■ What you need to do ■
Where does "client" appear in the data? Return each line that holds it.

■ Extracted records ■
-*-*-

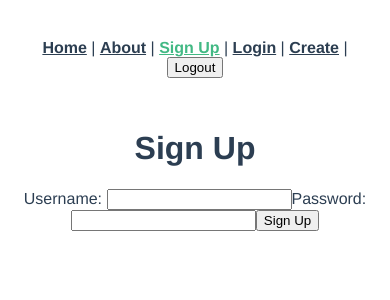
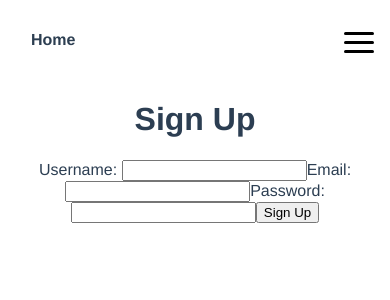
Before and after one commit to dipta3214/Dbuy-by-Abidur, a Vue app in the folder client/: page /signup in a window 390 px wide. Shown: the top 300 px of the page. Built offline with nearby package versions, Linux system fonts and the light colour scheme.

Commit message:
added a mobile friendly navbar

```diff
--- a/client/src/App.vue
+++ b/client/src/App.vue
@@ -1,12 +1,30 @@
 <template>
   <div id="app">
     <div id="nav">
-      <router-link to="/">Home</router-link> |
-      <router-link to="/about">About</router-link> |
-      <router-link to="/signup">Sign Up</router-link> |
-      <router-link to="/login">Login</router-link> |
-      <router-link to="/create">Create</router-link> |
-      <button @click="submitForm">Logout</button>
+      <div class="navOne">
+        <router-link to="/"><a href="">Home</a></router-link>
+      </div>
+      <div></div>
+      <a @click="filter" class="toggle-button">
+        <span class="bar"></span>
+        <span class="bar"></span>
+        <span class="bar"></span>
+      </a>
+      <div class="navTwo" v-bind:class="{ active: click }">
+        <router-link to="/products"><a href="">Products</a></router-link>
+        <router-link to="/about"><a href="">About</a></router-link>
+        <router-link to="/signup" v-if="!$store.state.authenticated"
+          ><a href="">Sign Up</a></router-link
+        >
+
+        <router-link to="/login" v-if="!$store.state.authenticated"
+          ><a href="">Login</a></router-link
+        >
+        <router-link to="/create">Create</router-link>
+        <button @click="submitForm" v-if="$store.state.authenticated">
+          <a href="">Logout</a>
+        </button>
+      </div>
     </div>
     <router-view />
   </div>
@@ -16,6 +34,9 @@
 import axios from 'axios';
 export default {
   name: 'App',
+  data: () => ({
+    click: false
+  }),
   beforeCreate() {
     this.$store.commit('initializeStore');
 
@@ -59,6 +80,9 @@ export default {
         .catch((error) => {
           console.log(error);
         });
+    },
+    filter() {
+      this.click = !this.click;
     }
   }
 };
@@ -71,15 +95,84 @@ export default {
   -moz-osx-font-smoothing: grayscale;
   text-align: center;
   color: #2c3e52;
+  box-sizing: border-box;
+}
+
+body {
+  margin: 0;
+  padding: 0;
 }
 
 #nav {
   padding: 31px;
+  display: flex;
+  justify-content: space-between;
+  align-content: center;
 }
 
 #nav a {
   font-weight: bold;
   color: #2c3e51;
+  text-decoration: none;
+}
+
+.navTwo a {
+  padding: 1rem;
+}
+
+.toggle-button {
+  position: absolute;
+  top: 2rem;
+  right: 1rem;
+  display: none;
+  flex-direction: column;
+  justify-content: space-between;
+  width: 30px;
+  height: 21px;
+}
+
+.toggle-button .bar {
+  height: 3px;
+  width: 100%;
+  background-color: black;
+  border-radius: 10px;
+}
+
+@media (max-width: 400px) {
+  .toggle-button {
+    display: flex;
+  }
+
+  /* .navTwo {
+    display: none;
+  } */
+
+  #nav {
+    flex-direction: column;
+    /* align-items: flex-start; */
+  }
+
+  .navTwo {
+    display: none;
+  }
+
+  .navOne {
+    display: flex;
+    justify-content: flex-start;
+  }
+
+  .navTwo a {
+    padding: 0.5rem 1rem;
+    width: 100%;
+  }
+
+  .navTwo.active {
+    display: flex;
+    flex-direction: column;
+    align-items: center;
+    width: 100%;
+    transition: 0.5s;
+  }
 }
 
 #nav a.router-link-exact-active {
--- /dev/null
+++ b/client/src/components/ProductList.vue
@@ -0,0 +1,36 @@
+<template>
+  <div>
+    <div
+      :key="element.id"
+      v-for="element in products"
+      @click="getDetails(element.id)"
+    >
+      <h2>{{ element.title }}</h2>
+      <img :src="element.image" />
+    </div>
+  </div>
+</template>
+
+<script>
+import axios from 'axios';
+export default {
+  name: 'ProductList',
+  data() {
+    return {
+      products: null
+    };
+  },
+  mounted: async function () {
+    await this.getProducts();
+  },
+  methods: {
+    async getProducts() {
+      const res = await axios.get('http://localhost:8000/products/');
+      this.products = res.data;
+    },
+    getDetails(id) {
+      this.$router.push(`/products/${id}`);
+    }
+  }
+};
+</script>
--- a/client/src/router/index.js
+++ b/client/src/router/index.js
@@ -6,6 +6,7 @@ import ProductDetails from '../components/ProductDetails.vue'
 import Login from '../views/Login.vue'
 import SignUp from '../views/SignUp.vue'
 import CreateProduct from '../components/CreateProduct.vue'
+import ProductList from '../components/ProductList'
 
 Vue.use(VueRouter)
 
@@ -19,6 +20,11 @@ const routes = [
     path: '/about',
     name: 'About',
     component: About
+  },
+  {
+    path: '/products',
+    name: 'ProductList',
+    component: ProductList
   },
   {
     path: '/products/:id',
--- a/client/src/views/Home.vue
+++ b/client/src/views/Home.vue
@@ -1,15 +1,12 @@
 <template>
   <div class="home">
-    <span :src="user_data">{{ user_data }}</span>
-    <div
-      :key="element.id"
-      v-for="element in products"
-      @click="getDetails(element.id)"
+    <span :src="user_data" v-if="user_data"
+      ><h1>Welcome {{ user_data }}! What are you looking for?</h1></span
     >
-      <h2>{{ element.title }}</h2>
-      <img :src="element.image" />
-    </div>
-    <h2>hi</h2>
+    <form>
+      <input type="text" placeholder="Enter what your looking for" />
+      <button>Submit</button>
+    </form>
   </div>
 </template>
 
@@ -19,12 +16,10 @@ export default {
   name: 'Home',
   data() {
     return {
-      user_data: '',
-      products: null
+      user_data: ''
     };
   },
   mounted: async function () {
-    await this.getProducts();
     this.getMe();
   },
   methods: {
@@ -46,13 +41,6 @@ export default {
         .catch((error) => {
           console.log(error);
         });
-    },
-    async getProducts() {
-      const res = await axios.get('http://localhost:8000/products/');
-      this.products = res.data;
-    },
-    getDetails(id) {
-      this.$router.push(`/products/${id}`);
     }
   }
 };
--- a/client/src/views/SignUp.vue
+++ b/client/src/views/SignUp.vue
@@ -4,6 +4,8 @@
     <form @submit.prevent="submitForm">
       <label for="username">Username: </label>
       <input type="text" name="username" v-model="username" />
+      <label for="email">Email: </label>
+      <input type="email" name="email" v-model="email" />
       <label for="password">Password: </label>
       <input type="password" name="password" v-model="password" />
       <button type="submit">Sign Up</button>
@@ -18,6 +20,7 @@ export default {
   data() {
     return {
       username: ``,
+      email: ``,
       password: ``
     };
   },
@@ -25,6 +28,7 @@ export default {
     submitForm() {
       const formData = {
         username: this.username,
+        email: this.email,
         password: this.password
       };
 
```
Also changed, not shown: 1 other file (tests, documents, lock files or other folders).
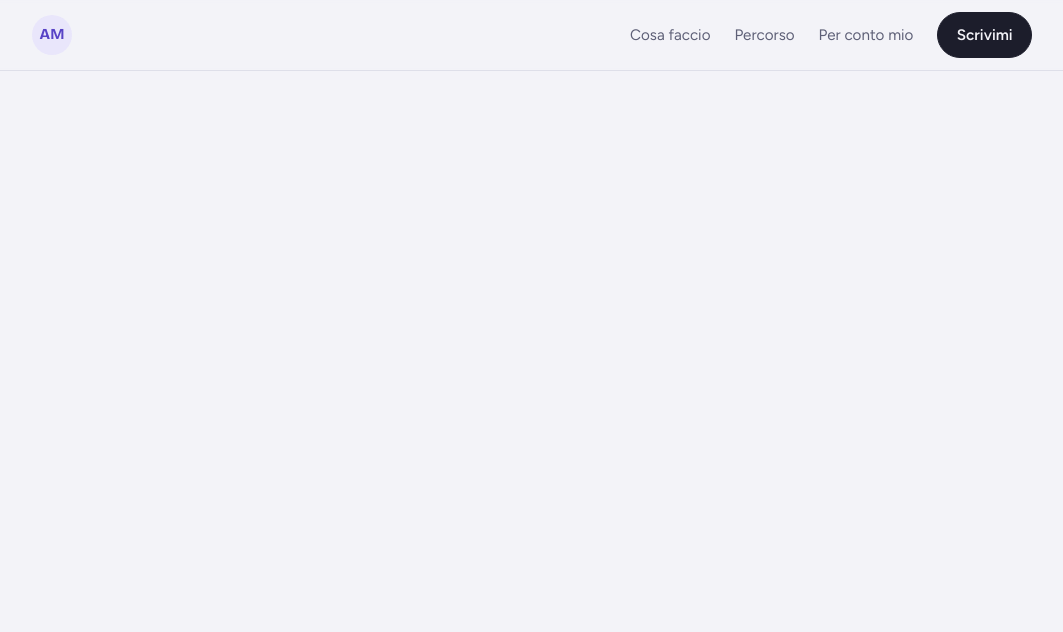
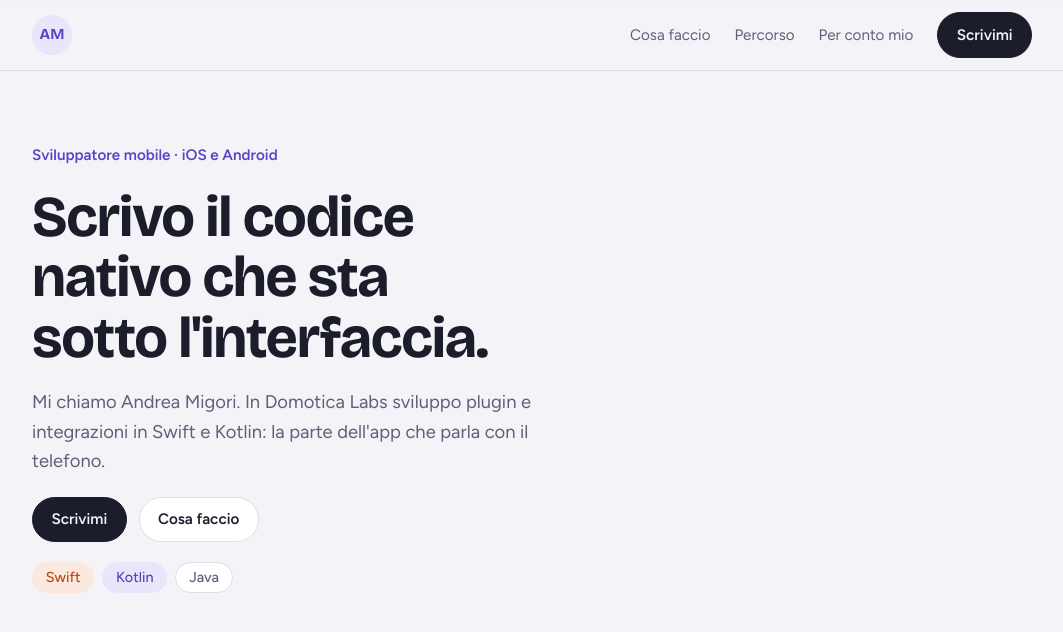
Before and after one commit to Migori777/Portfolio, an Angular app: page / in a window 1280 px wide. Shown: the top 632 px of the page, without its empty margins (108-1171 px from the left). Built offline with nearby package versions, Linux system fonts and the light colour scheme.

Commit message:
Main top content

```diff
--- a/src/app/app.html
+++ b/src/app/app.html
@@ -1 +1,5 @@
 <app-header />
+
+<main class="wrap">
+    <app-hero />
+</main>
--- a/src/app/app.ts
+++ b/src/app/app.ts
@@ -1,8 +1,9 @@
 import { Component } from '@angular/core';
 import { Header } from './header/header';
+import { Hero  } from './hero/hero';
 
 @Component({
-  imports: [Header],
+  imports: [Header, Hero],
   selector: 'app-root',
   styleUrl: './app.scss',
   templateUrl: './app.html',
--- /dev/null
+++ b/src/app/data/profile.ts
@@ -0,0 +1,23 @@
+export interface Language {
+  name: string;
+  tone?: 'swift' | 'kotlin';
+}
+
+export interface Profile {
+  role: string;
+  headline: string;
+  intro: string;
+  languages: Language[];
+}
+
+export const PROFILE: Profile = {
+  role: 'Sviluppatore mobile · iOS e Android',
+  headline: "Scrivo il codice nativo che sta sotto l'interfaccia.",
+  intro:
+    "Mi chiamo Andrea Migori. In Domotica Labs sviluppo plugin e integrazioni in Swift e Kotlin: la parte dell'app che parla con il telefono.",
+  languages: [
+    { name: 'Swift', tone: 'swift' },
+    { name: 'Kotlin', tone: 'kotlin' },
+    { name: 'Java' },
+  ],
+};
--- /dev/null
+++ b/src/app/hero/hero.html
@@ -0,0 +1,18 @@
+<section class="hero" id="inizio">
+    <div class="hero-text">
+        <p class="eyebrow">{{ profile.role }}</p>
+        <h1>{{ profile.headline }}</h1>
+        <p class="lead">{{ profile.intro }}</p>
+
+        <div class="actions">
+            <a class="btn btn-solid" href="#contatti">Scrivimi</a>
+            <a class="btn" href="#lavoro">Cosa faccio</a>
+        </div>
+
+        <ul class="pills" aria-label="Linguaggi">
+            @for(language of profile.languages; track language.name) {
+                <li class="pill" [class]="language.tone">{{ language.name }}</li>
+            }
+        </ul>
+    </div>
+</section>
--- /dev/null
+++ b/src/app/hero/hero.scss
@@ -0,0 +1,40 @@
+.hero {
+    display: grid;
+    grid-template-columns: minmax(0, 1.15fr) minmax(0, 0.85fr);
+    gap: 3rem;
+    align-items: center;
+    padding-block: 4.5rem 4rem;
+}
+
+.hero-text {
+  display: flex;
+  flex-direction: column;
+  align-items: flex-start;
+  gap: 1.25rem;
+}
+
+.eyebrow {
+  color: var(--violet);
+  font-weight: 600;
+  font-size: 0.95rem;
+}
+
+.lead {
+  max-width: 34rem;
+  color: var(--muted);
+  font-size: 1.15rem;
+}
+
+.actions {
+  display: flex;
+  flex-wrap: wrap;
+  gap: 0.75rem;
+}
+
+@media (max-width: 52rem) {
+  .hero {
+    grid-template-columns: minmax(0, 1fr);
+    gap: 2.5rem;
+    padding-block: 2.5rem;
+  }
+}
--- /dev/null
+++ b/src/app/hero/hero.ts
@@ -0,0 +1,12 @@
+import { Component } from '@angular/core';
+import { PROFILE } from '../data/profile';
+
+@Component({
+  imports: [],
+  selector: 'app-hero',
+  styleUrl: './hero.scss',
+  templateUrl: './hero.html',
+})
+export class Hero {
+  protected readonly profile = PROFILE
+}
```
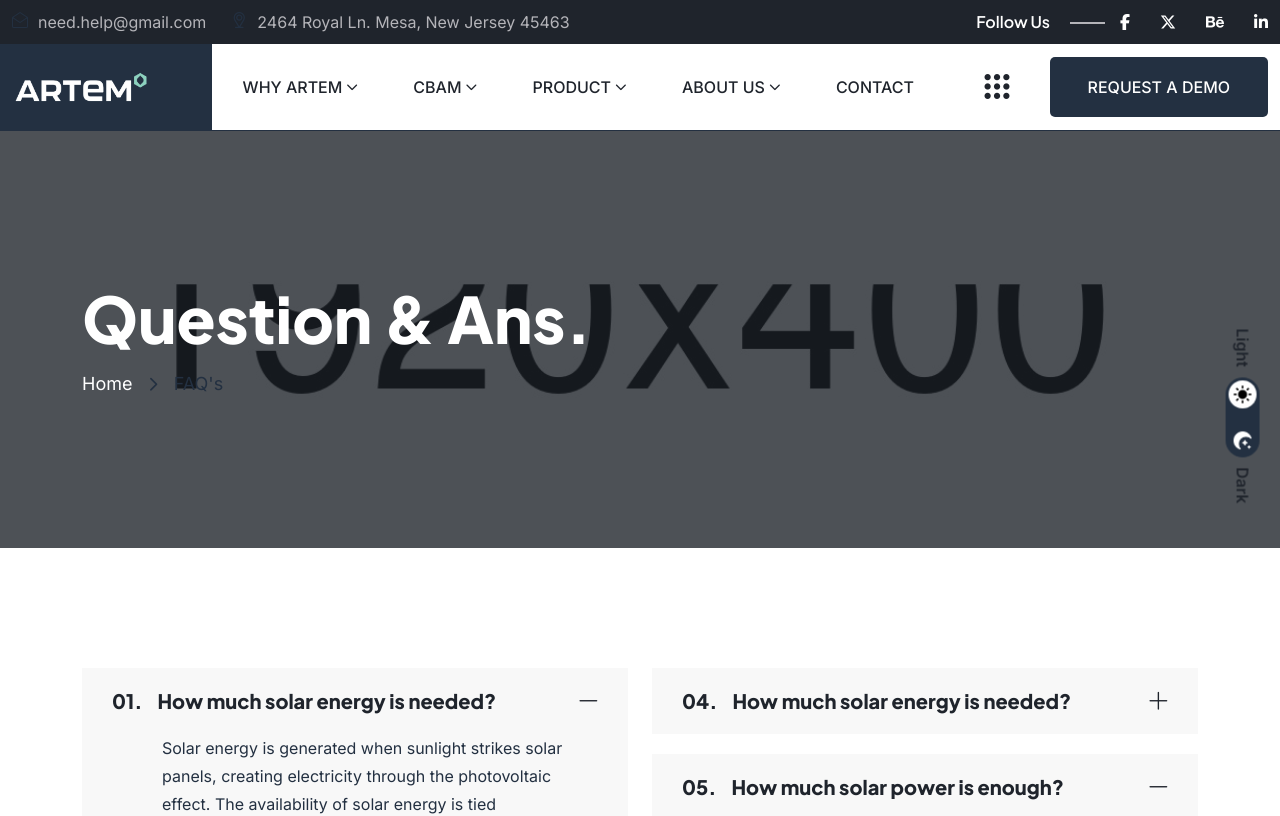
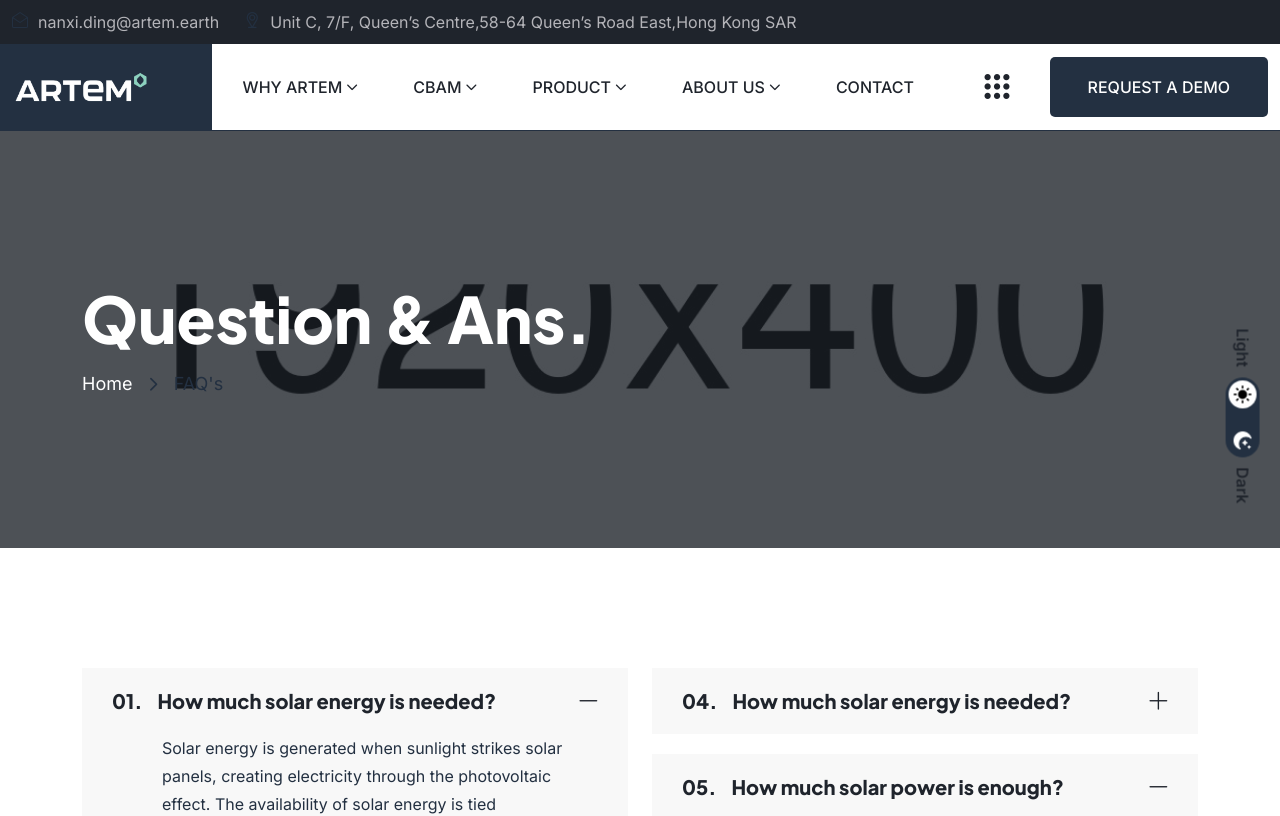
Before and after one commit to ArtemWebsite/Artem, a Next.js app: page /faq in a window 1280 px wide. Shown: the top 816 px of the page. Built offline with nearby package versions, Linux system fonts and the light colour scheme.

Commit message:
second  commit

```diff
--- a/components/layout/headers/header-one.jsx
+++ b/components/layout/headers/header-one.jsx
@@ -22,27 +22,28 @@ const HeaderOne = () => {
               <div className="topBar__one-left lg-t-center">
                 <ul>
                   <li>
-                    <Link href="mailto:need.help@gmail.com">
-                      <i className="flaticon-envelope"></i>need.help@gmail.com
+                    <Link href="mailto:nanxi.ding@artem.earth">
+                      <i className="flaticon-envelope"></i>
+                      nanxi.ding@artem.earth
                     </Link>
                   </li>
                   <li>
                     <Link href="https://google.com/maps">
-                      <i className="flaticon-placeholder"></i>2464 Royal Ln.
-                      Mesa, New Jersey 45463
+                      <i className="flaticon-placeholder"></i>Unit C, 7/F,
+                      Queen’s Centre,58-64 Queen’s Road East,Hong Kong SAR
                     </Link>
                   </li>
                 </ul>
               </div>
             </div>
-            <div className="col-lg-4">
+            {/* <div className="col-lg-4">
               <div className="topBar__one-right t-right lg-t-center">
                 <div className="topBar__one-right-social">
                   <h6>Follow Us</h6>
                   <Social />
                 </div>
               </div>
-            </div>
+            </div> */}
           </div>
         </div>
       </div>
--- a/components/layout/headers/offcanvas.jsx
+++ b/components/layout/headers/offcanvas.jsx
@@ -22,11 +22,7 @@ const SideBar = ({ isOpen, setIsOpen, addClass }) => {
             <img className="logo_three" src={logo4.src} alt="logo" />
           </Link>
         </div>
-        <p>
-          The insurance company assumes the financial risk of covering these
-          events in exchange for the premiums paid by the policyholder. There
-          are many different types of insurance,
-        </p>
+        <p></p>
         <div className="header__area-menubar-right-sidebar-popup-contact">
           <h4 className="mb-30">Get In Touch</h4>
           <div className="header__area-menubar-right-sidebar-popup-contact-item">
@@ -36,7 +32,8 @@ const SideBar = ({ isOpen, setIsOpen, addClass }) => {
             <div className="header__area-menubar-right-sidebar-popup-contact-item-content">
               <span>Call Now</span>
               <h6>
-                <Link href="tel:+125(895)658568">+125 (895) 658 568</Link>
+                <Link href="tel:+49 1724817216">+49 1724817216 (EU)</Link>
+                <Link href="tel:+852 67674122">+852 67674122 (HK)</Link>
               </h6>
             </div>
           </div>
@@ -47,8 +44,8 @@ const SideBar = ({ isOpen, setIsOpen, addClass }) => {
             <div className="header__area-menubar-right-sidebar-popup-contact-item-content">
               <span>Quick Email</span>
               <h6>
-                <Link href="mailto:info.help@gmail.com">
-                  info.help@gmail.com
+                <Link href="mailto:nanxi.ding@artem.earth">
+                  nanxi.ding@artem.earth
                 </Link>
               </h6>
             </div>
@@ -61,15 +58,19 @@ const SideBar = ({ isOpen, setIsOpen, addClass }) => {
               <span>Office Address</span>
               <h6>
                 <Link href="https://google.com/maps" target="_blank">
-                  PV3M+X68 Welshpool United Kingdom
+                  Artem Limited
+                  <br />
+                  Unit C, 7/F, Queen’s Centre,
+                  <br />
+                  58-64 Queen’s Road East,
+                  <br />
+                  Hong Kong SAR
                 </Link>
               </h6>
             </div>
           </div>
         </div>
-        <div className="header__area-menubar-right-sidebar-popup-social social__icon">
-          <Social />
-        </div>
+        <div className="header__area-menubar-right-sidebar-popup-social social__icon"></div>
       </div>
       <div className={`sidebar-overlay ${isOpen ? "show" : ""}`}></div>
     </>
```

-*-*-

■ Written reply ■
Before and after one commit to dipta3214/Dbuy-by-Abidur, a Vue app in the folder client/: page /signup in a window 390 px wide. Shown: the top 300 px of the page. Built offline with nearby package versions, Linux system fonts and the light colour scheme.
--- a/client/src/App.vue
+++ b/client/src/App.vue
+++ b/client/src/components/ProductList.vue
--- a/client/src/router/index.js
+++ b/client/src/router/index.js
--- a/client/src/views/Home.vue
+++ b/client/src/views/Home.vue
--- a/client/src/views/SignUp.vue
+++ b/client/src/views/SignUp.vue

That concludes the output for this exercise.